▸ **Entries provided**:
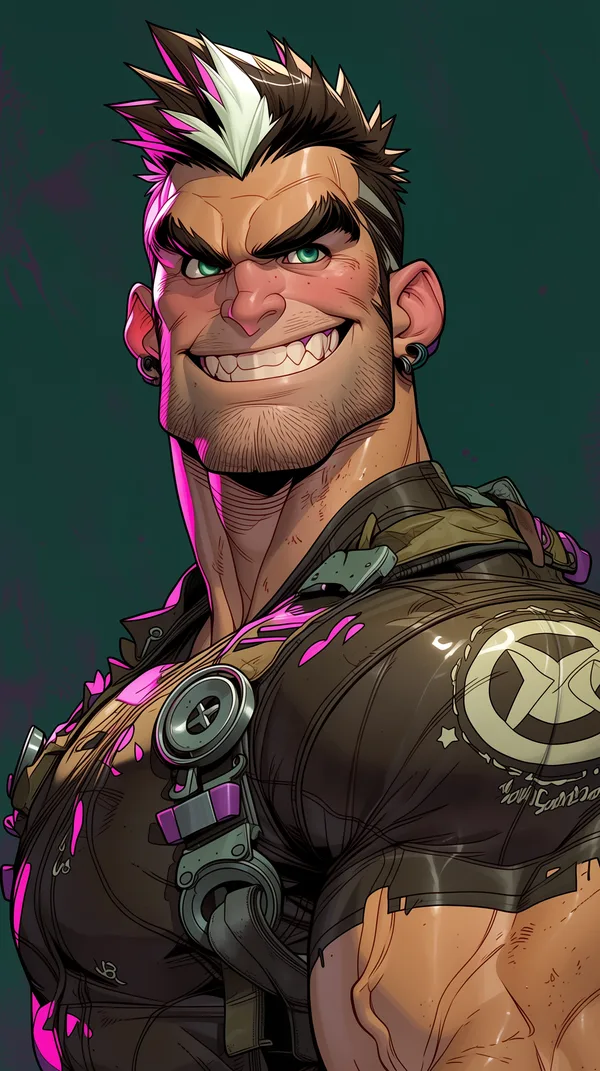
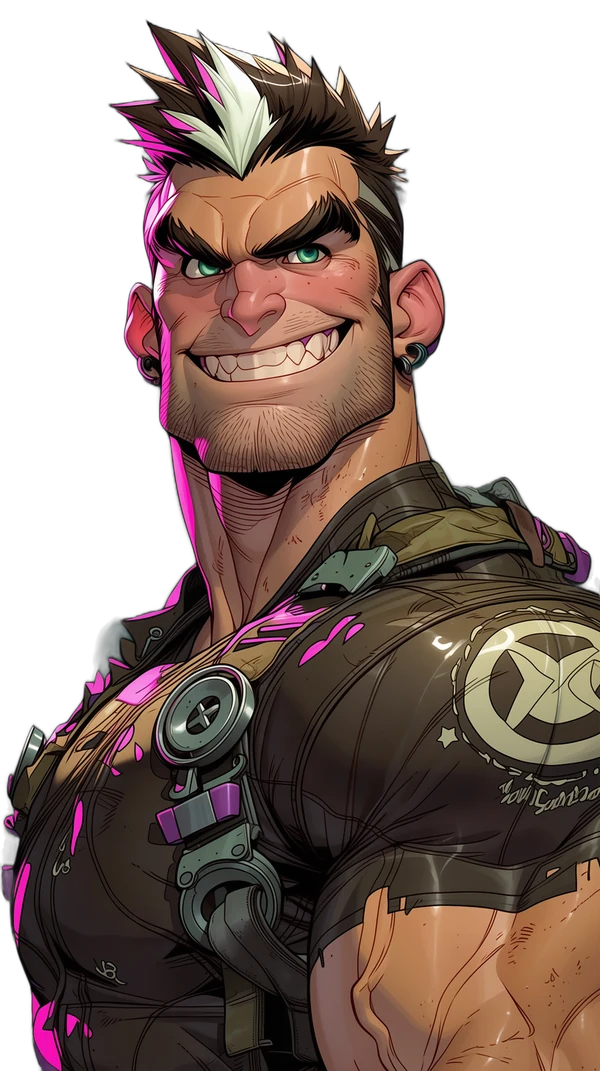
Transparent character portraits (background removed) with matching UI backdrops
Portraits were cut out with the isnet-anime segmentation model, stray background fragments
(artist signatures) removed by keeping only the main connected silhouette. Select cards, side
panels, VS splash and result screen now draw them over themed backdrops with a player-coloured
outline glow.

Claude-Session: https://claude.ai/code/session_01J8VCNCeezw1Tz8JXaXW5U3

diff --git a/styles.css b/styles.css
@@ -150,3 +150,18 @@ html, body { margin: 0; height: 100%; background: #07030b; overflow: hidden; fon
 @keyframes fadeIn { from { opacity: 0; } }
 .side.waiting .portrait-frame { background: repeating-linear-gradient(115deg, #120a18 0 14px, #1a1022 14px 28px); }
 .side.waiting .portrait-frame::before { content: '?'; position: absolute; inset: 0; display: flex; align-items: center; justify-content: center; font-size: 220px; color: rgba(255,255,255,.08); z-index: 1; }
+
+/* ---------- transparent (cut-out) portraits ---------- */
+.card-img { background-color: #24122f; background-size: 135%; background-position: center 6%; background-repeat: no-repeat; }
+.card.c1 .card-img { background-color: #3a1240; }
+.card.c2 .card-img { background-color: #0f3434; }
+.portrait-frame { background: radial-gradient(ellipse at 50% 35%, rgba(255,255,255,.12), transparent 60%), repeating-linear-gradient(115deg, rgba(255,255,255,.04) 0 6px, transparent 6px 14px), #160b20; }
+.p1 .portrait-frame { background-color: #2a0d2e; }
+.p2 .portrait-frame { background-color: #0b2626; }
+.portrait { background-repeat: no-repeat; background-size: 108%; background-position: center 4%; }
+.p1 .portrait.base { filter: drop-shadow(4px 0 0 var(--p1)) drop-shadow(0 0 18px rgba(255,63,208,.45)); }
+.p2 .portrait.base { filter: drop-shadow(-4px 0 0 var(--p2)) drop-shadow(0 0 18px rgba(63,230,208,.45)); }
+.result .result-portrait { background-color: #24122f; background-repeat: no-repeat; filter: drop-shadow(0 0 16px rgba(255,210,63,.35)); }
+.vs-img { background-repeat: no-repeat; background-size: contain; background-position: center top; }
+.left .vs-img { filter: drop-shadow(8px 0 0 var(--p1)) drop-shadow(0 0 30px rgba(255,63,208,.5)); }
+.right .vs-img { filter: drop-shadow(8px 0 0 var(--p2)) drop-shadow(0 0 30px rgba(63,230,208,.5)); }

▸ **Task statement**:
Among the lines above, repeat exactly those from the line with "no-repeat; background-size: 108%;" to the line with "#24122f; background-repeat: no-repeat;", counting both ends.

▸ **Reply**:
+.portrait { background-repeat: no-repeat; background-size: 108%; background-position: center 4%; }
+.p1 .portrait.base { filter: drop-shadow(4px 0 0 var(--p1)) drop-shadow(0 0 18px rgba(255,63,208,.45)); }
+.p2 .portrait.base { filter: drop-shadow(-4px 0 0 var(--p2)) drop-shadow(0 0 18px rgba(63,230,208,.45)); }
+.result .result-portrait { background-color: #24122f; background-repeat: no-repeat; filter: drop-shadow(0 0 16px rgba(255,210,63,.35)); }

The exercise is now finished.